Price paid: $ 1800
Purchased from: Guitar Center
Sound — 9
I've mostly been using the Lone Star with my Ibanez JEM7V, which has pretty high output pickups. I've found that I've gravitated toward the single coil sounds on my guitar, especially when using a clean sound on the Lone Star. There were a few times I got to play an old Strat through the Lone Star and it sounded great. I'm of the opinion that this amp works best with single coils. That isn't to say that it doesn't work with humbuckers, but it especially makes single coils sound great. The Lone Star Classic definitely can produce some nice tones. It can easily be seen as a naturally dark or midsey amp, since the sound with all the knobs at noon can be rather boomy, but this is easily compensated for by turning down the bass knob. I run both Channels with the Bass significantly reduced, in fact all the way off on the 2nd channel, and this actually doesn't make it sound undesirably thin. It simply gets rid of any issues of flubbyness in the bass, which is apparently common with Mesa amps. EQ settings used on this amp may vary according to taste, what guitar is plugged into it, and how cranked the amp is. Sometimes settings may appear counter-intuitive in comparison to what people are used to with other amps. While significantly or completely turning down the bass may seem like an extreme move, the low end starts to be reintroduced as you turn up the global master volume. The treble knob can also be increased a decent bit without sounding harsh, and the presence knob has a good range. The first channel at 100 watts produces a great pristine clean sound. You can also get some more lightly-broken-up or almost-clean sounds by increasing the pre-gain, which can be nice for blues and country. With proper tweaking, you can get everything from full and round jazz cleans to a spankin' sound with lots of twang and a powerful attack. It also takes overdrive and boost pedals quite well, maintaining a natural sound when pushed. Without the Drive engaged, the 2nd channel starts out sounding somewhat like the 1st channel starting to break up. As you increase the gain knob, you can get more into the territory of medium gain sounds, perfect for classic rock and all-around Vintage overdrive. A low to moderately overdrive sound on this channel can be tightened up and pushed just enough more with a tubescreamer type pedal for more of a singing lead tone. As the Drive is engaged, the amp opens up into higher gain territory. The Drive is very thick and rich sounding, without particularly producing any bees-in-a-jar quality. At first, it may not seem like a very desirable overdrive sound, particularly if one is looking for a liquidy, modern high-gain sound. The Drive on this channel has been complained about as not cutting through or just being flubby. It actually can be surprisingly nice though. That said, I've tended to use the 2nd channel without the Drive engaged more recently.

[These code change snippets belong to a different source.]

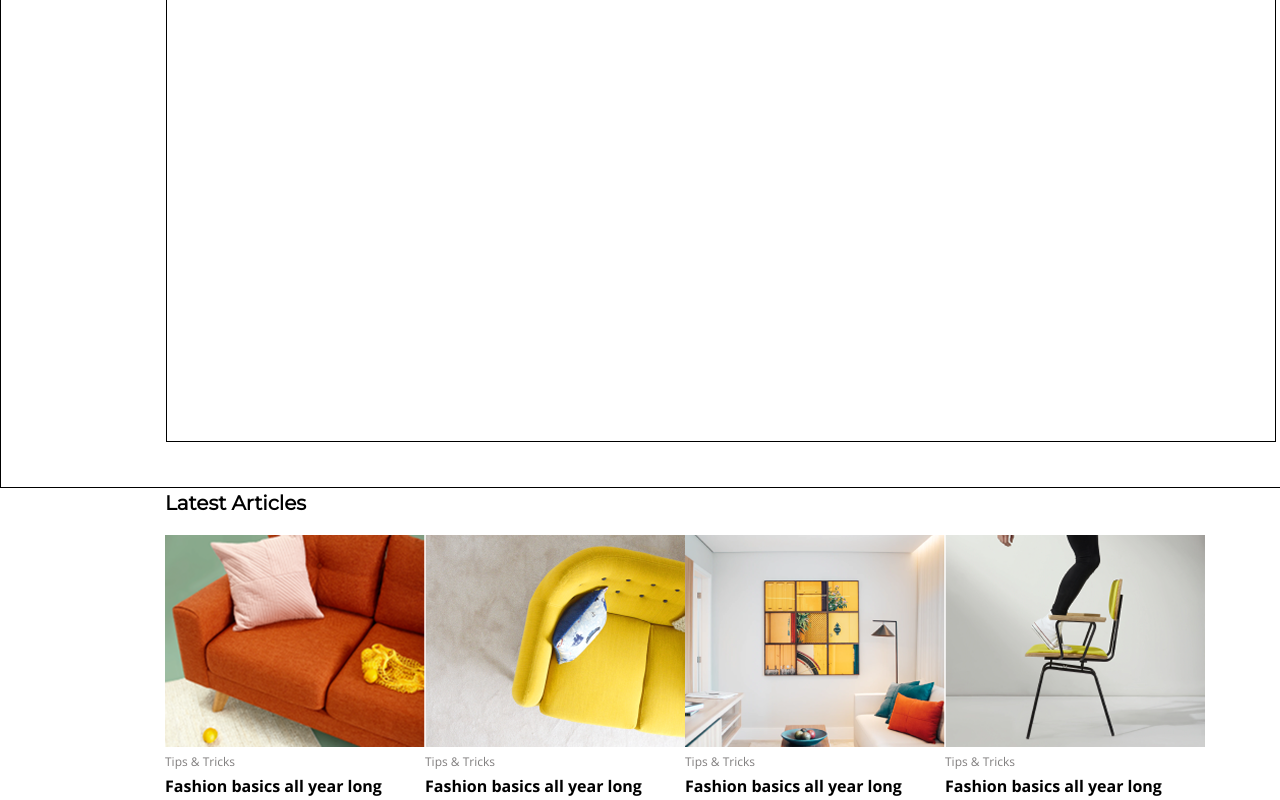
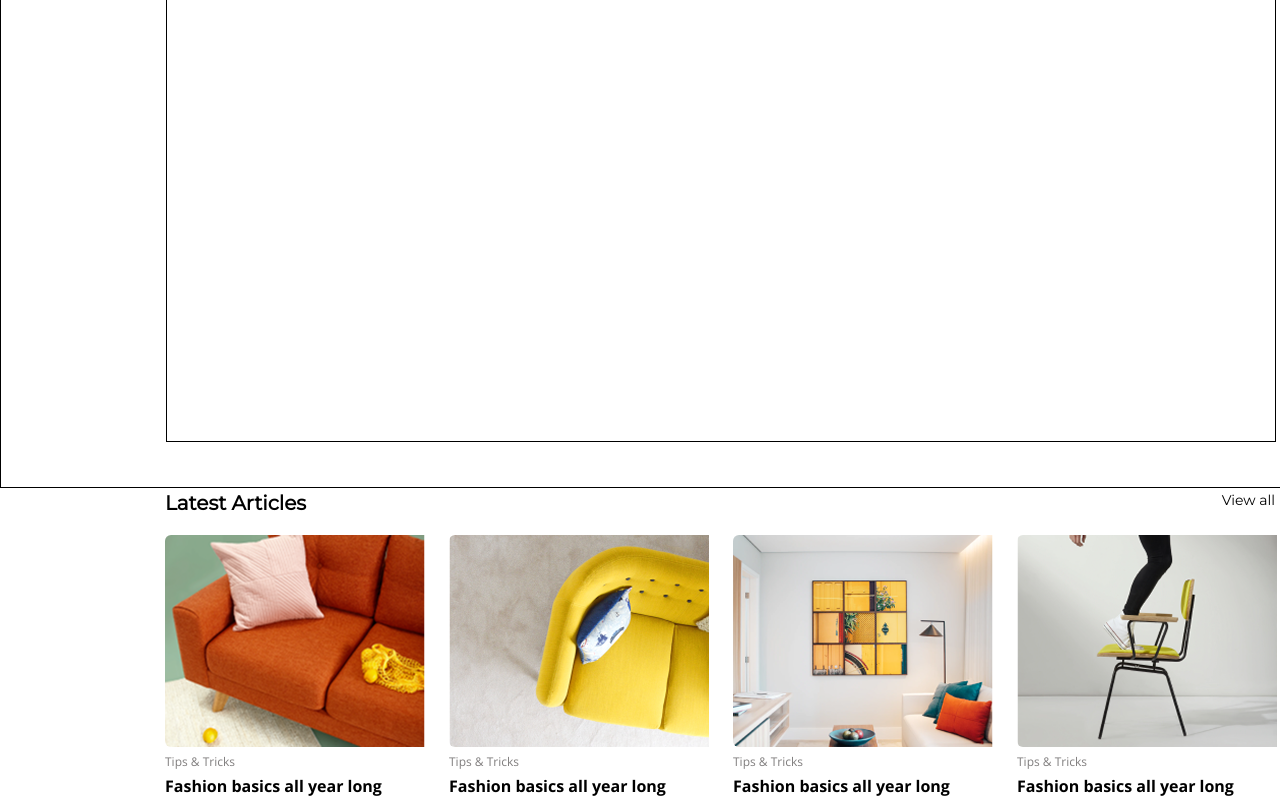
Before and after one commit to dursunkokturk/Font-End-School-CSS-Project-Fabrx-E-Commerce, a plain HTML site: page index.html in a window 1280 px wide. Shown: the part 3314-4114 px from the top of the page. Drawn offline with nearby package versions, Linux system fonts and the light colour scheme.

Commit message:
figmada bulunan tasarimda yedi nolu bolume yazi eklendi fotograflar arasina padding verildi

```diff
--- a/assets/css/fabrx-ecommerce.css
+++ b/assets/css/fabrx-ecommerce.css
@@ -317,6 +317,8 @@ header .logo-and-menus .menus {
 .seats-bookself-chair .general-title {
   width: 1110px;
   height: 47px;
+  display: flex;
+  justify-content: space-between;
 }
 
 .seats-bookself-chair .general-title h1 {
@@ -325,9 +327,20 @@ header .logo-and-menus .menus {
   line-height: 30px;
 }
 
+.seats-bookself-chair .general-title p {
+  font-family: Montserrat;
+  font-size: 14px;
+  line-height: 24px;
+}
+
 .seats-bookself-chair .product-photos {
   display: flex;
   flex-direction: row;
+}
+
+.seats-bookself-chair .product-photos img {
+  border-radius: 6px;
+  padding-right: 24px;
 }
 
 .seats-bookself-chair .product-photos p {
--- a/index.html
+++ b/index.html
@@ -124,6 +124,7 @@
   <section class="seats-bookself-chair">
     <div class="general-title">
       <h1>Latest Articles</h1>
+      <p>View all</p>
     </div>
     <div class="product-photos">
       <div class="product-photo">
```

Overall Impression — 10
Overall, if you're in the market for a versatile and powerful tube amp that can get naturally fat tone and amazing cleans, the Lone Star is definitely one of the best options out there. The only territory that this amp can't get into is a real bright, easily broken up hot-rodded Marshall sound, and perhaps certain kinds of high-gain metal sounds. As a guitarist of about 13 years, it's the best amp I've ever owned.

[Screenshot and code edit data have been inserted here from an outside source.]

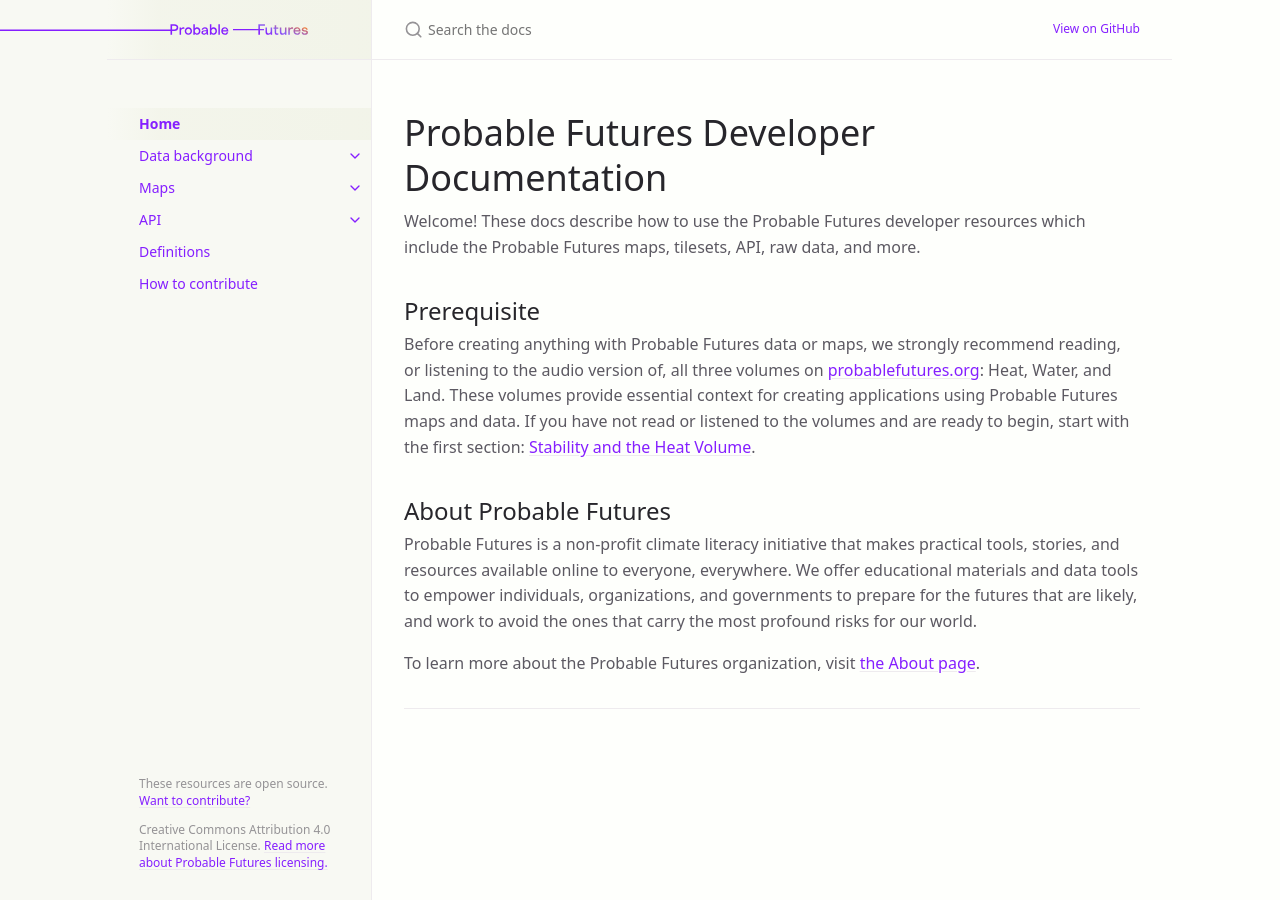
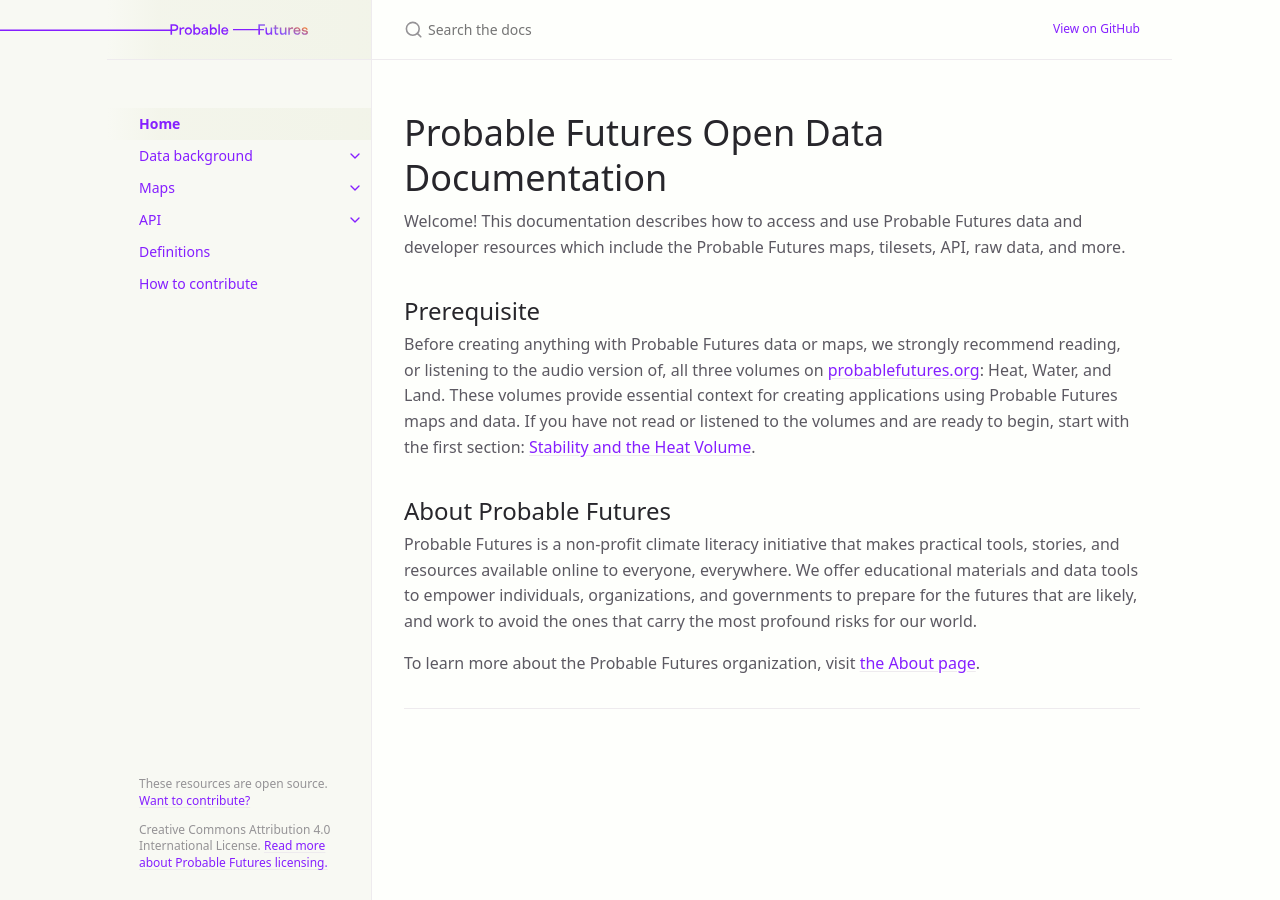
Before and after one commit to Probable-Futures/docs, a Jekyll site: the page built from index.md, in a window 1280 px wide. Built offline with Jekyll 4.4.1, drawn with Linux system fonts in a browser that asks for light colours.

Commit message:
feat: change title
As more people have begun using Probable Futures data, I have noticed that many of them don't identify as developers, but would benefit from reading our documentation about the data. So I think we should rename this to the Open Data Resources, which includes developer resources.

```diff
--- a/index.md
+++ b/index.md
@@ -4,8 +4,8 @@ title: Home
 nav_order: 1
 ---
 
-# Probable Futures Developer Documentation
-Welcome! These docs describe how to use the Probable Futures developer resources which include the Probable Futures maps, tilesets, API, raw data, and more.
+# Probable Futures Open Data Documentation
+Welcome! This documentation describes how to access and use Probable Futures data and developer resources which include the Probable Futures maps, tilesets, API, raw data, and more.
 
 ## Prerequisite
 
```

Reliability & Durability — 10
The only technical issue I had with the amp is that the pedal that comes with it had the Boost switch mess up on me, so that it wouldn't disengage the boost. I called up guitar center and they had Mesa send me a new one, since I had a warranty. I recieved the new pedal within a few weeks and it works fine. Otherwise, there have been no issues of reliability with this amp so far. I haven't even had a reason to replace the tubes yet.
Features — 10

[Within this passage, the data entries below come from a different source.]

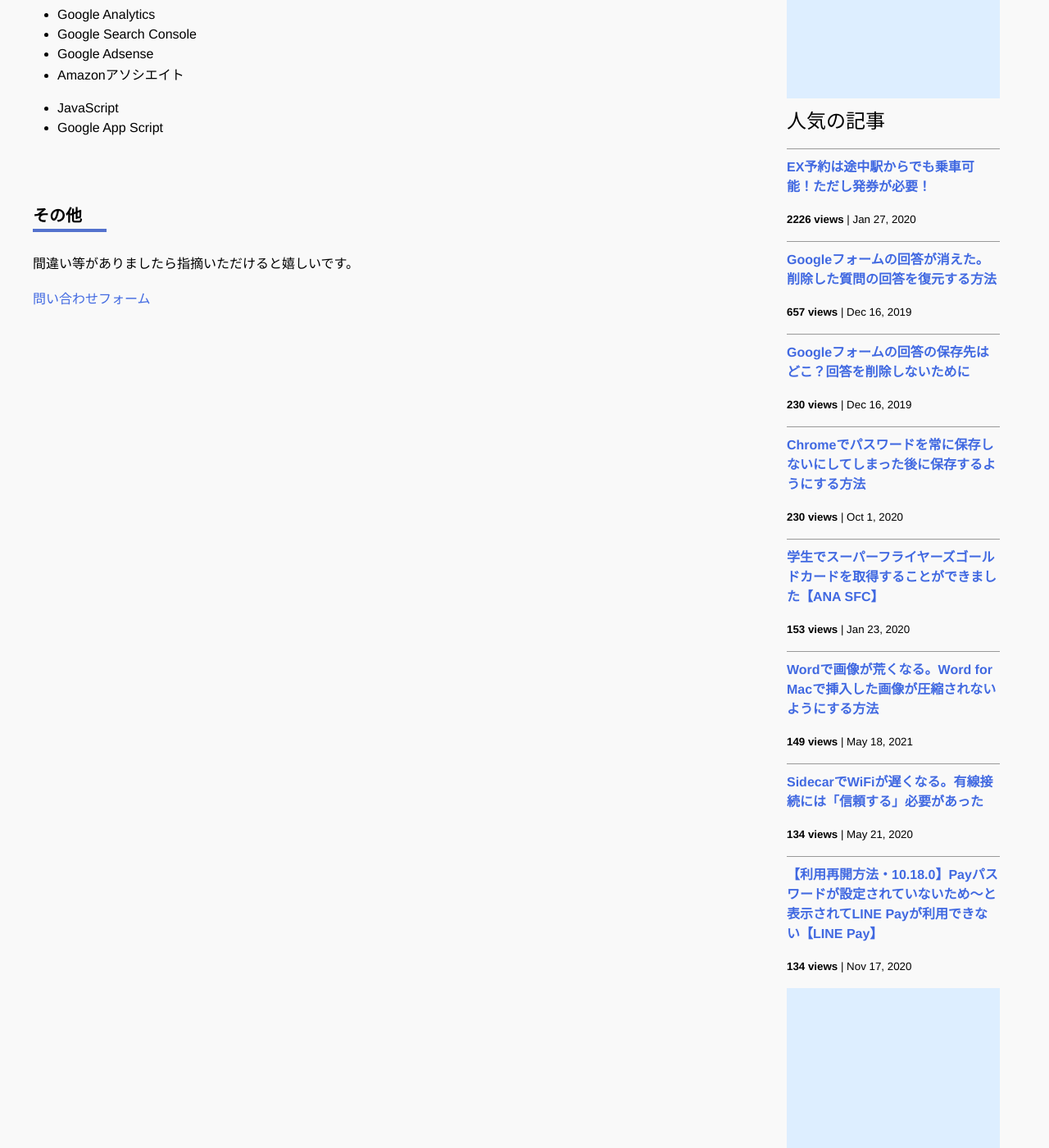
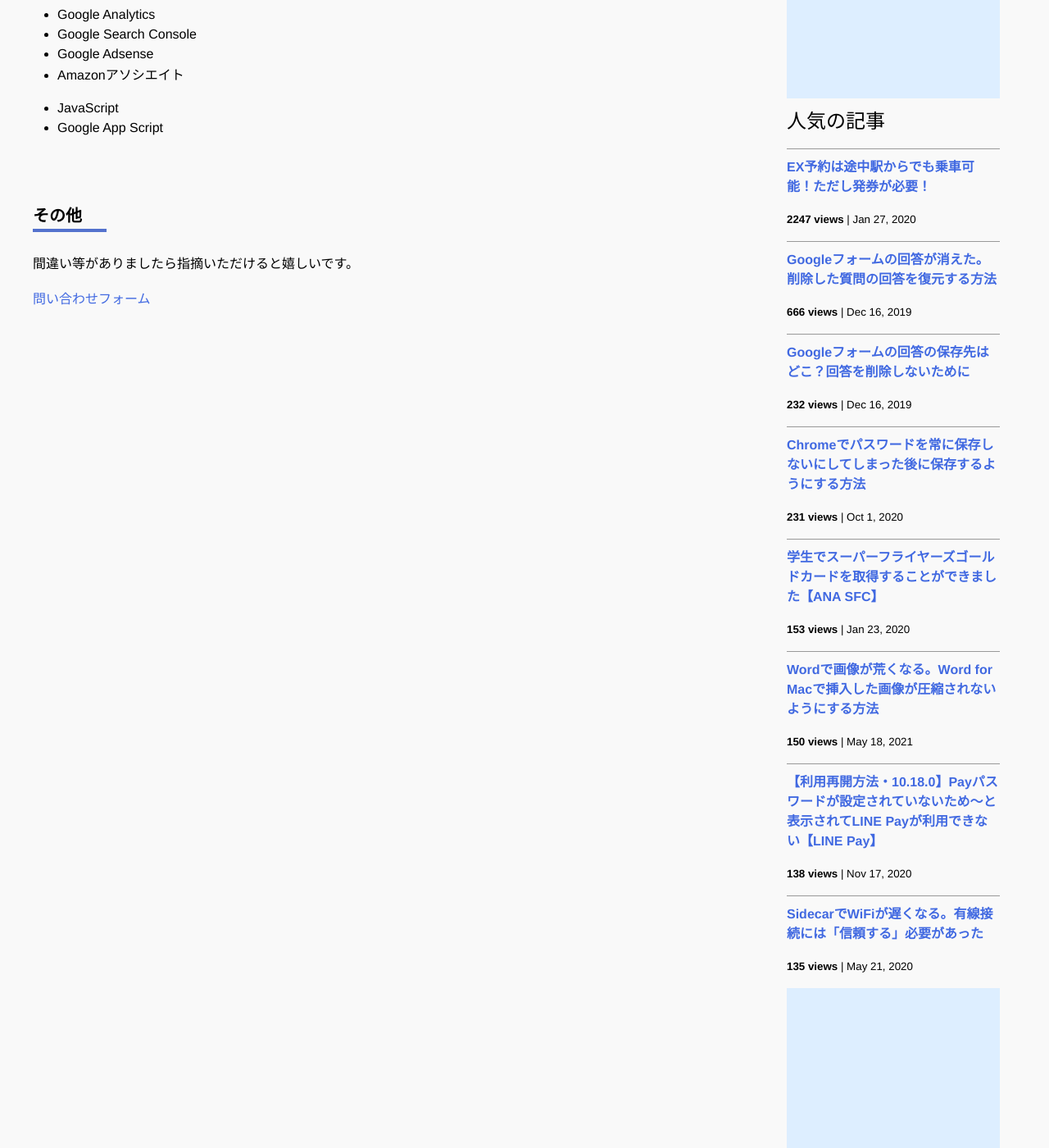
Before and after one commit to iwanaminami/shoyaiwaname, a Jekyll site: the page built from about.markdown, in a window 1280 px wide and 1400 px high, scrolled down 693 px. Shown: the whole window at 82% size. Built offline with Jekyll 4.4.1, drawn with Linux system fonts in a browser that asks for light colours; nearby versions of some CDN libraries; comment, search, counter and statistics services are not loaded.

Commit message:
a new commit message

```diff
--- a/_data/popularposts.yml
+++ b/_data/popularposts.yml
@@ -1,17 +1,17 @@
 side:
-  - view: 2226
+  - view: 2247
     url: /2020/01/27/ex-rideontheway.html
-  - view: 657
+  - view: 666
     url: /2019/12/16/restore-googleform.html
-  - view: 230
+  - view: 232
     url: /2019/12/16/googleform-answers.html
-  - view: 230
+  - view: 231
     url: /2020/10/01/googlepassword.html
   - view: 153
     url: /2020/01/23/sfcgold.html
-  - view: 149
+  - view: 150
     url: /2021/05/18/image-compression-word.html
-  - view: 134
+  - view: 138
+    url: /2020/11/17/linepay.html
+  - view: 135
     url: /2020/05/21/sidecar-via-cable.html
-  - view: 134
-    url: /2020/11/17/linepay.html
```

The version of the Lone Star that I have is the Lone Star Classic 2x12 Combo, which I got about a year ago (2010). It took a little bit of time to get familiar with manuevering the controls, but it is a simple enough set up. The amp is definitely versatile enough to cover most styles of music, perhaps with the exception of some metal. I use it for jazz, fusion, rock and blues, with a dash of country. The Lone Star Classic features 4x6L6 power tubes, 5x12AX7 preamp tubes, and a 1x5U4 rectifier tube. It has two channels, with each channel featuring a switch to select between 10, 50 and 100 watts, and each with a Gain, Treble, Mid, Bass, Presence, and Master Knob. The 2nd channel also has a voicing switch for normal/thick/thicker, and you can kick in an extra gain stage with a Drive knob for higher gain sounds. On the back there is an FX Loop and a Reverb knob for each channel with a bright/warm switch. I've mainly been using the Lone Star as an at-home practise amp and a recording amp, but if I had some gigs I would also use it for live situations. It is plenty loud, especially with the channels set to 100 watts. I can't imagine anyone needing to turn the master volume up far past halfway in most live situations.